ASSIGNMENT>
Search the records for the string "index", and show each line where it appears.

EXERCISE DATA>

Start of Block

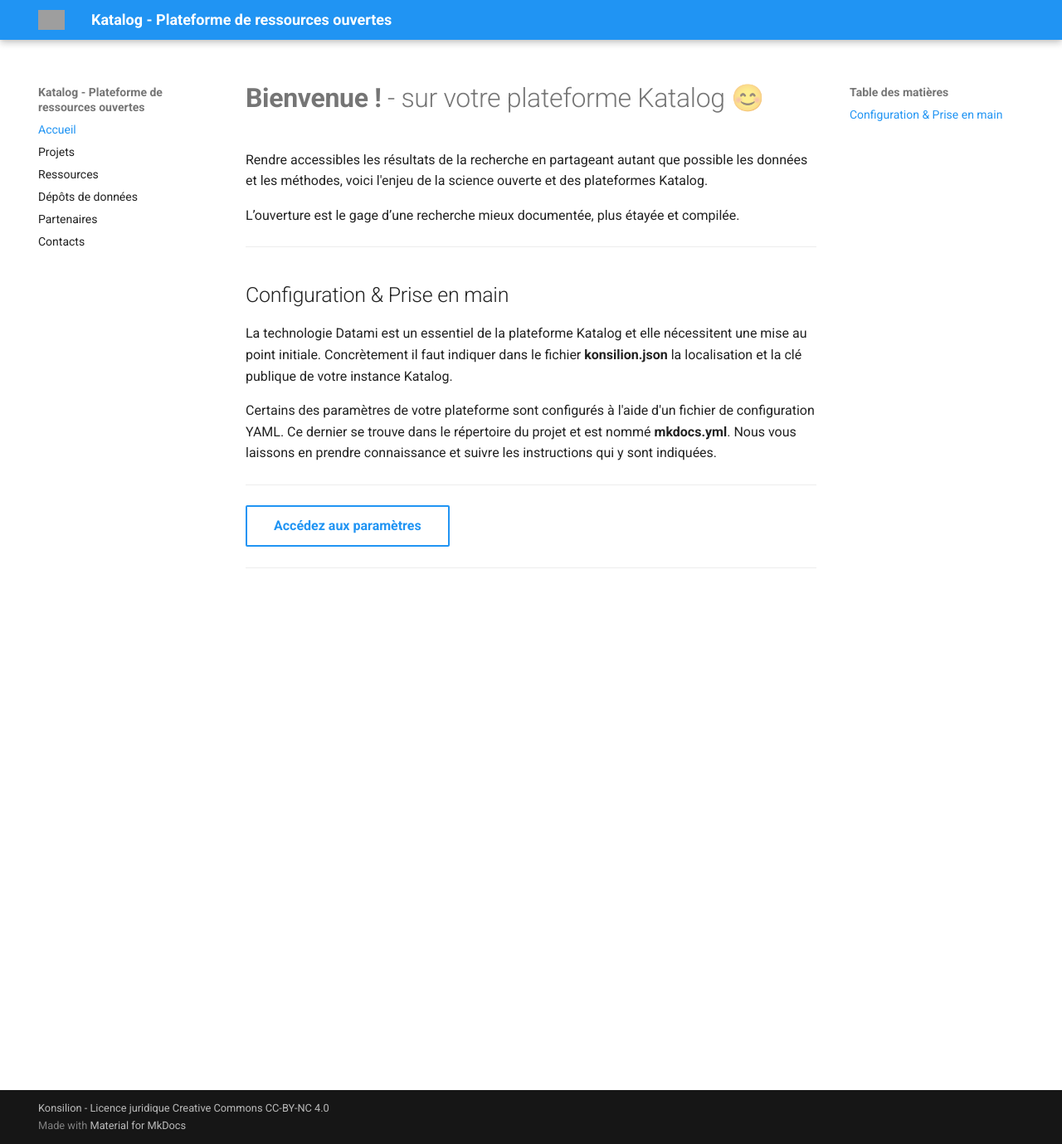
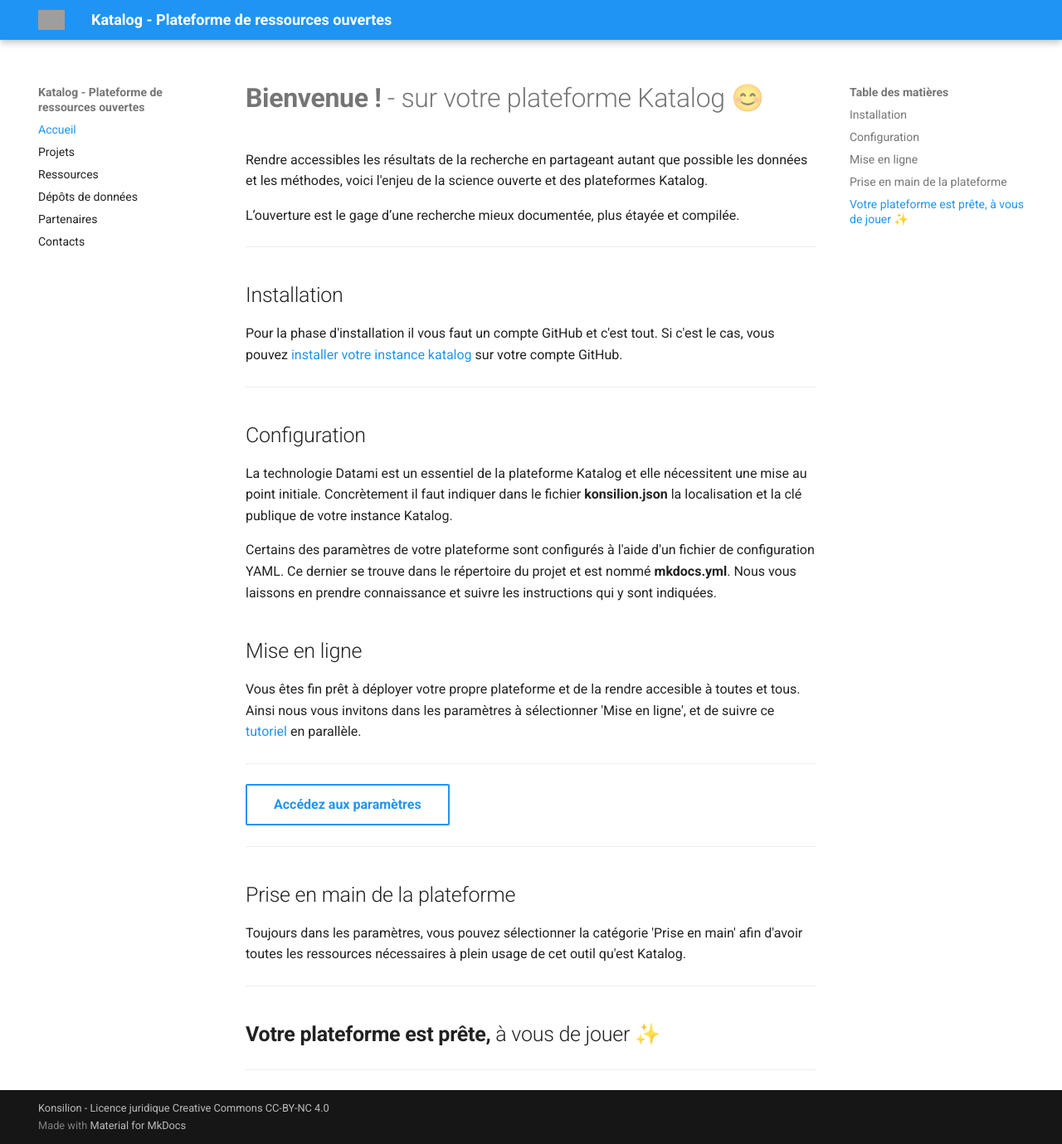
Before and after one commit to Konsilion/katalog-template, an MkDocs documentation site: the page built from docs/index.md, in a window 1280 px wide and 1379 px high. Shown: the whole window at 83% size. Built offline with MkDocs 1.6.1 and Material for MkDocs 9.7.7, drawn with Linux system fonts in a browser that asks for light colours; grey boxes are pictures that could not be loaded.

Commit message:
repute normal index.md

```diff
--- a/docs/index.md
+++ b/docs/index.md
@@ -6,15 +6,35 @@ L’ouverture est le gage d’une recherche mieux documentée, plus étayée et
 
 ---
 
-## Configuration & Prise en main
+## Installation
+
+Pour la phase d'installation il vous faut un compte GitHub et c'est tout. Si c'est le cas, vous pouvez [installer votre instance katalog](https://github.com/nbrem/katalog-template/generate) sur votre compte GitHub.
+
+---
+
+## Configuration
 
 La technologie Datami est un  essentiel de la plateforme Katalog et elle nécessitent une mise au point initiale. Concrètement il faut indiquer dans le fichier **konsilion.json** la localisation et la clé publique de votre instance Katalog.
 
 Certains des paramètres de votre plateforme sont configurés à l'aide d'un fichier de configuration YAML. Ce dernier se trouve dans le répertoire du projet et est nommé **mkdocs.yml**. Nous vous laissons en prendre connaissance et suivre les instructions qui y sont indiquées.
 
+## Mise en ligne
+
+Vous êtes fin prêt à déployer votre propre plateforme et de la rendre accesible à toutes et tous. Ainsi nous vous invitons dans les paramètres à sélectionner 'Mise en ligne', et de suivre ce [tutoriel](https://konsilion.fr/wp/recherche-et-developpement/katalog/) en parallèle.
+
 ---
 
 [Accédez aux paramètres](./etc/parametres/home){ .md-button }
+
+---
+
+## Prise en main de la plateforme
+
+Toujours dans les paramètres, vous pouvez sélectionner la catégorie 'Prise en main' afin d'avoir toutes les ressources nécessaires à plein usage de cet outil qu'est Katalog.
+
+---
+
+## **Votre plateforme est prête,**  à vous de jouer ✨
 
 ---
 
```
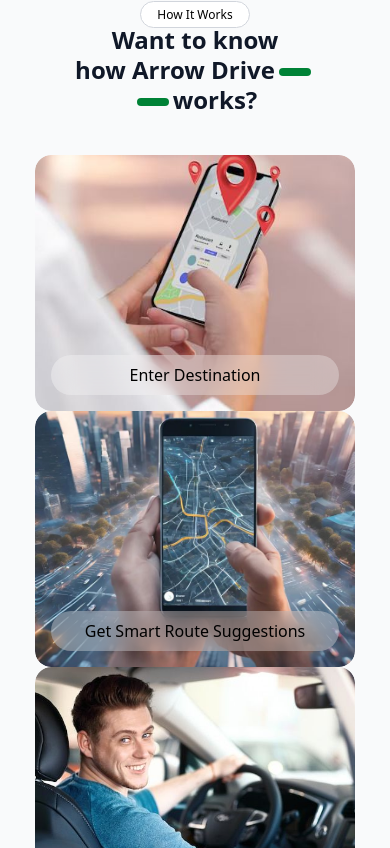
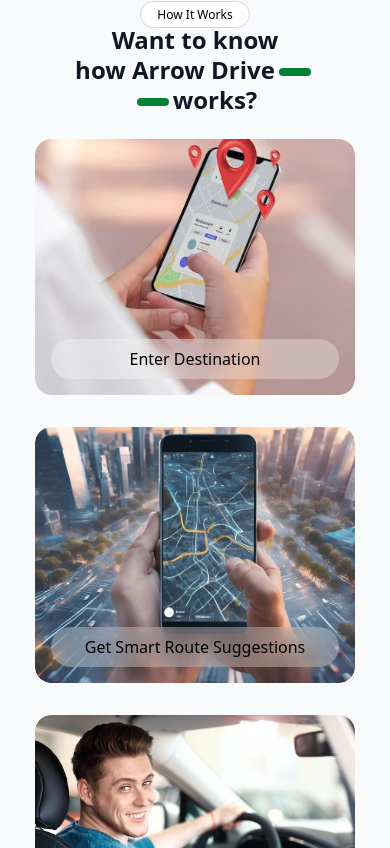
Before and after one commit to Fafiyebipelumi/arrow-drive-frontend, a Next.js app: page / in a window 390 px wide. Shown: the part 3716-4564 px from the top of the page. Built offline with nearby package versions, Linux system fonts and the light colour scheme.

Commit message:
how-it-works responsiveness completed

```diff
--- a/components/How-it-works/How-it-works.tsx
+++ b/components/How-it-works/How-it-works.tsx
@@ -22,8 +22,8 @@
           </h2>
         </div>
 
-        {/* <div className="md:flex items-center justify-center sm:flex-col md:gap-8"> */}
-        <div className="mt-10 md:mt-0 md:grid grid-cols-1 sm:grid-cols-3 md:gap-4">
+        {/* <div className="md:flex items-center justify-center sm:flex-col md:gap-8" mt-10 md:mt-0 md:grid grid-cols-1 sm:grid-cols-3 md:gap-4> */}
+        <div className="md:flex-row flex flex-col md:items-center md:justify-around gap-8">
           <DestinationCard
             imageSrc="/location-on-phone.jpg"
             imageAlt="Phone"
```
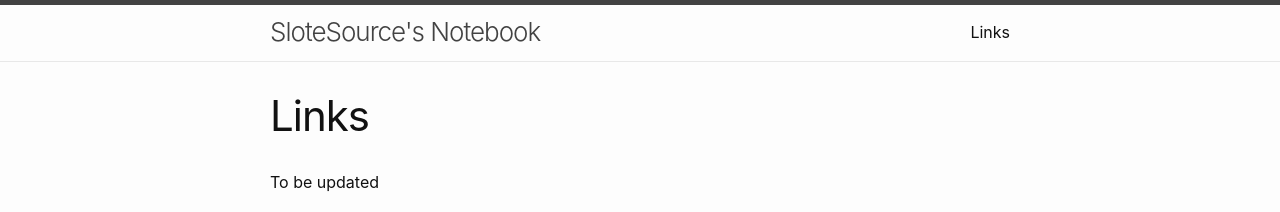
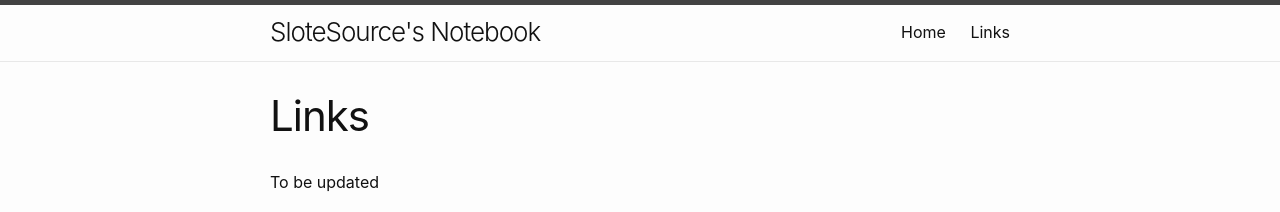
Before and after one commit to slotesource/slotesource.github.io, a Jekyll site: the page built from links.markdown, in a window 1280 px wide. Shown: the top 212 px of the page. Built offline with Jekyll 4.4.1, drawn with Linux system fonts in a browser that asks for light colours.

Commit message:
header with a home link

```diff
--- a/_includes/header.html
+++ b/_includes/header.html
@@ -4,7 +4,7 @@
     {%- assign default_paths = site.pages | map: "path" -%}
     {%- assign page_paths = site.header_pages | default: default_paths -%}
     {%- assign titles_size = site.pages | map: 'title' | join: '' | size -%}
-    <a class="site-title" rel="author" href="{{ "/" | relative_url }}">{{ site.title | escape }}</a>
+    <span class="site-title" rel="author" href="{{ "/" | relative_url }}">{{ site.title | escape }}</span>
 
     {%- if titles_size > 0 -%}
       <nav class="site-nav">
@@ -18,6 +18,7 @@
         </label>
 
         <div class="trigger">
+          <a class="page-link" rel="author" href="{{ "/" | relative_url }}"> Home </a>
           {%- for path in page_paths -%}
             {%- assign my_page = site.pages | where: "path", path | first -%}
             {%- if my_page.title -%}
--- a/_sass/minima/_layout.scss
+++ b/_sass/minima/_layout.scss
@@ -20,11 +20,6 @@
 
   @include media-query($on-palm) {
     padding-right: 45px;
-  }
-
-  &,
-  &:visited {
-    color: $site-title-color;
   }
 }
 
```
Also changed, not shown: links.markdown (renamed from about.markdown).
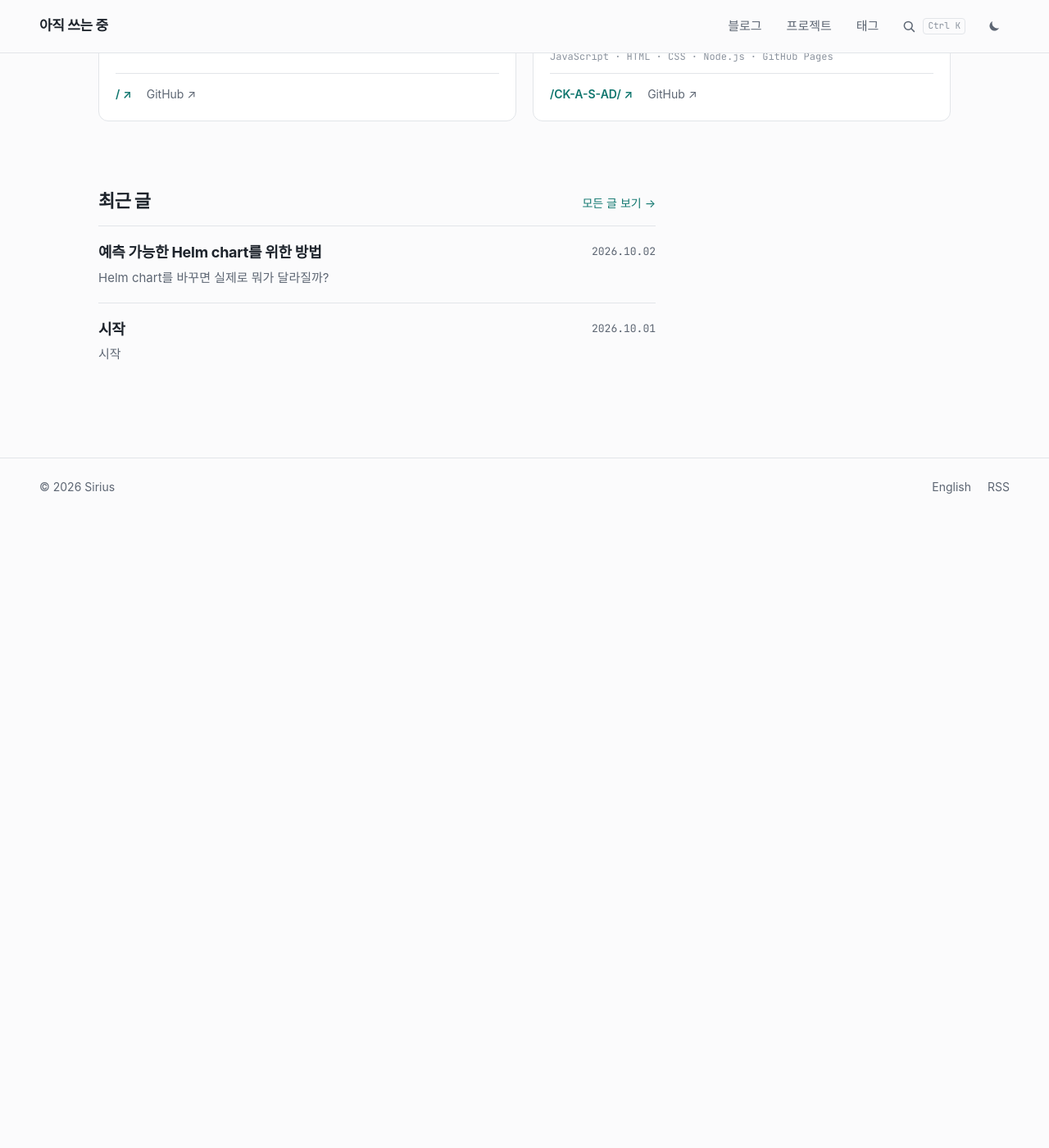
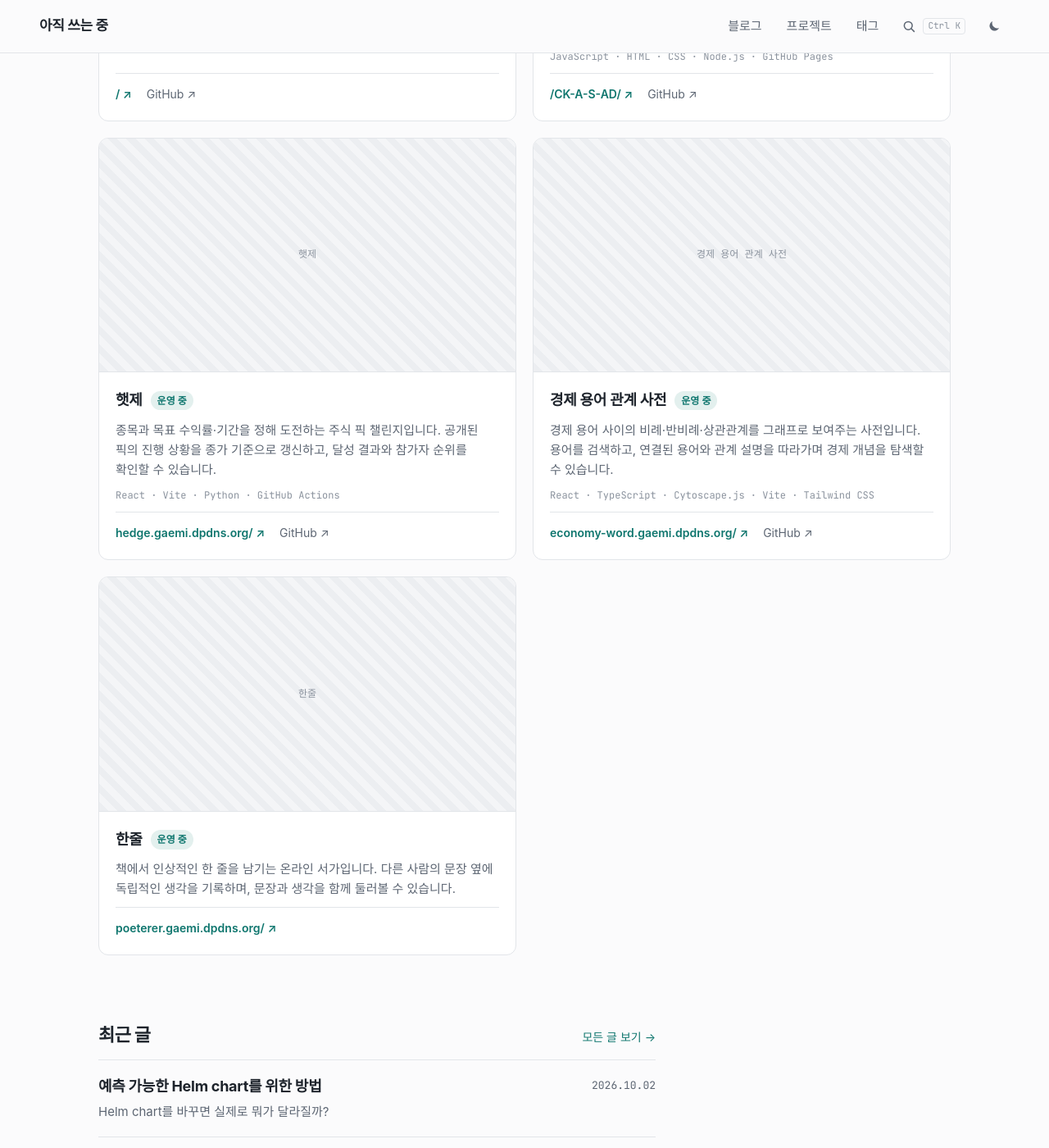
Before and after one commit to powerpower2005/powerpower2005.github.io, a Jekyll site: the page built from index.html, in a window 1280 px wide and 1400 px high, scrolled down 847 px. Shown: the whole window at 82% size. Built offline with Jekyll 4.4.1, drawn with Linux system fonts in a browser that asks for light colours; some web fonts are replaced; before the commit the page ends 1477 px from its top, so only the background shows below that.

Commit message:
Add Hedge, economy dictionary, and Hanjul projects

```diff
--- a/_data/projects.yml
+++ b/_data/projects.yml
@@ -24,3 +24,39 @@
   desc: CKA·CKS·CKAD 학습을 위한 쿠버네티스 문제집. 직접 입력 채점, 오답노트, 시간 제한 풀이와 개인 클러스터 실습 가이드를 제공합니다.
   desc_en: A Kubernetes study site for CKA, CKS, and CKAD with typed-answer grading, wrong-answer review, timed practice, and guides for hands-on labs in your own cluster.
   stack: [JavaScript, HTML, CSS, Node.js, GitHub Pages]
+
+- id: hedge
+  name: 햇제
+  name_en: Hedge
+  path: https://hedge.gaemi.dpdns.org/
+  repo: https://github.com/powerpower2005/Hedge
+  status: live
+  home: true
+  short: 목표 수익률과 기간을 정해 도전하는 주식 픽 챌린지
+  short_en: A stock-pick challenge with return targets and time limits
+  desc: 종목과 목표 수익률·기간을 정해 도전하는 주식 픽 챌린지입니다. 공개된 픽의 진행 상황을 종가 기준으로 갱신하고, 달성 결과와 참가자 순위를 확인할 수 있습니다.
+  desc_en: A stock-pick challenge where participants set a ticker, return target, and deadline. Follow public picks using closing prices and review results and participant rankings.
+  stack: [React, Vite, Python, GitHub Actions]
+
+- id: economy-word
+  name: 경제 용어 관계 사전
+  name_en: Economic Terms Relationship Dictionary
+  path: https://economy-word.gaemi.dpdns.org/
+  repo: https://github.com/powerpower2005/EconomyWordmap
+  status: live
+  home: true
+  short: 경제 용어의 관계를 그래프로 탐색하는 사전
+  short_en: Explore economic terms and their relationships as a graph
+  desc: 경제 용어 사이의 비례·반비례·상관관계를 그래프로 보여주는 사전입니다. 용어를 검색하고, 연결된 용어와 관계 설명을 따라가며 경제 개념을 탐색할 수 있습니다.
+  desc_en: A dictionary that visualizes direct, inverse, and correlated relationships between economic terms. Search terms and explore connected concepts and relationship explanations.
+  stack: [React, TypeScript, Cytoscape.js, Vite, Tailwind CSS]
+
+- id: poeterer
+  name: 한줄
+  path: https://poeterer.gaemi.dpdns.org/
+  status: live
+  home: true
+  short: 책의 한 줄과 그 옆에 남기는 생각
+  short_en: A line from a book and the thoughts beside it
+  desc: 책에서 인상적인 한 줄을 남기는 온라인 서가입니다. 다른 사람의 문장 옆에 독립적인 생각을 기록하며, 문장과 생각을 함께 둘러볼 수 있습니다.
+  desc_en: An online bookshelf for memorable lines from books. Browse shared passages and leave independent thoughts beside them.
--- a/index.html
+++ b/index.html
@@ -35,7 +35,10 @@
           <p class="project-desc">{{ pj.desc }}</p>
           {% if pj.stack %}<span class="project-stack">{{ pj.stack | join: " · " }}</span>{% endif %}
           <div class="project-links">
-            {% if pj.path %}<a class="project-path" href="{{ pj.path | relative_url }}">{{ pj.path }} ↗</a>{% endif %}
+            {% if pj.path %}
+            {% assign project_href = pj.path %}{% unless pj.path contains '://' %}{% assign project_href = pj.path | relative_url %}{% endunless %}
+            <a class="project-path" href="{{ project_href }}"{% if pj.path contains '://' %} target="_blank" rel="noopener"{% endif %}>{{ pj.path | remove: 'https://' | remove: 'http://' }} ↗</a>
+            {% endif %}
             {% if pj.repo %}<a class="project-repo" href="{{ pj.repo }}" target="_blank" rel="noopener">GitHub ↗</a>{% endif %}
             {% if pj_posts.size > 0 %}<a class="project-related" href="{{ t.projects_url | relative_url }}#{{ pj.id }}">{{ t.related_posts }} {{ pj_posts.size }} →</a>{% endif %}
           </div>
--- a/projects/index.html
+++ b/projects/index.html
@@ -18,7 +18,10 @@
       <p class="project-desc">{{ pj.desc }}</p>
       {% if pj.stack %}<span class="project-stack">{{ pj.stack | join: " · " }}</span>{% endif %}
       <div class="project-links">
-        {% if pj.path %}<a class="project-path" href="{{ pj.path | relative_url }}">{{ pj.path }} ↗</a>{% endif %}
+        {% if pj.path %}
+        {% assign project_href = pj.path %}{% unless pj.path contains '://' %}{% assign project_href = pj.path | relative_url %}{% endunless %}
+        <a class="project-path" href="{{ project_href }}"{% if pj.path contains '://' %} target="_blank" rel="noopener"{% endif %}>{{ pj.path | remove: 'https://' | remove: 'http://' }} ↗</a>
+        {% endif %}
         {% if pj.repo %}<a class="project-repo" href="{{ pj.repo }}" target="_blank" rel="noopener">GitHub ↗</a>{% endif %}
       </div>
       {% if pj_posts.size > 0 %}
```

End of Block

WRITTEN RESPONSE>
Before and after one commit to Konsilion/katalog-template, an MkDocs documentation site: the page built from docs/index.md, in a window 1280 px wide and 1379 px high. Shown: the whole window at 83% size. Built offline with MkDocs 1.6.1 and Material for MkDocs 9.7.7, drawn with Linux system fonts in a browser that asks for light colours; grey boxes are pictures that could not be loaded.
repute normal index.md
--- a/docs/index.md
+++ b/docs/index.md
Before and after one commit to powerpower2005/powerpower2005.github.io, a Jekyll site: the page built from index.html, in a window 1280 px wide and 1400 px high, scrolled down 847 px. Shown: the whole window at 82% size. Built offline with Jekyll 4.4.1, drawn with Linux system fonts in a browser that asks for light colours; some web fonts are replaced; before the commit the page ends 1477 px from its top, so only the background shows below that.
--- a/index.html
+++ b/index.html
--- a/projects/index.html
+++ b/projects/index.html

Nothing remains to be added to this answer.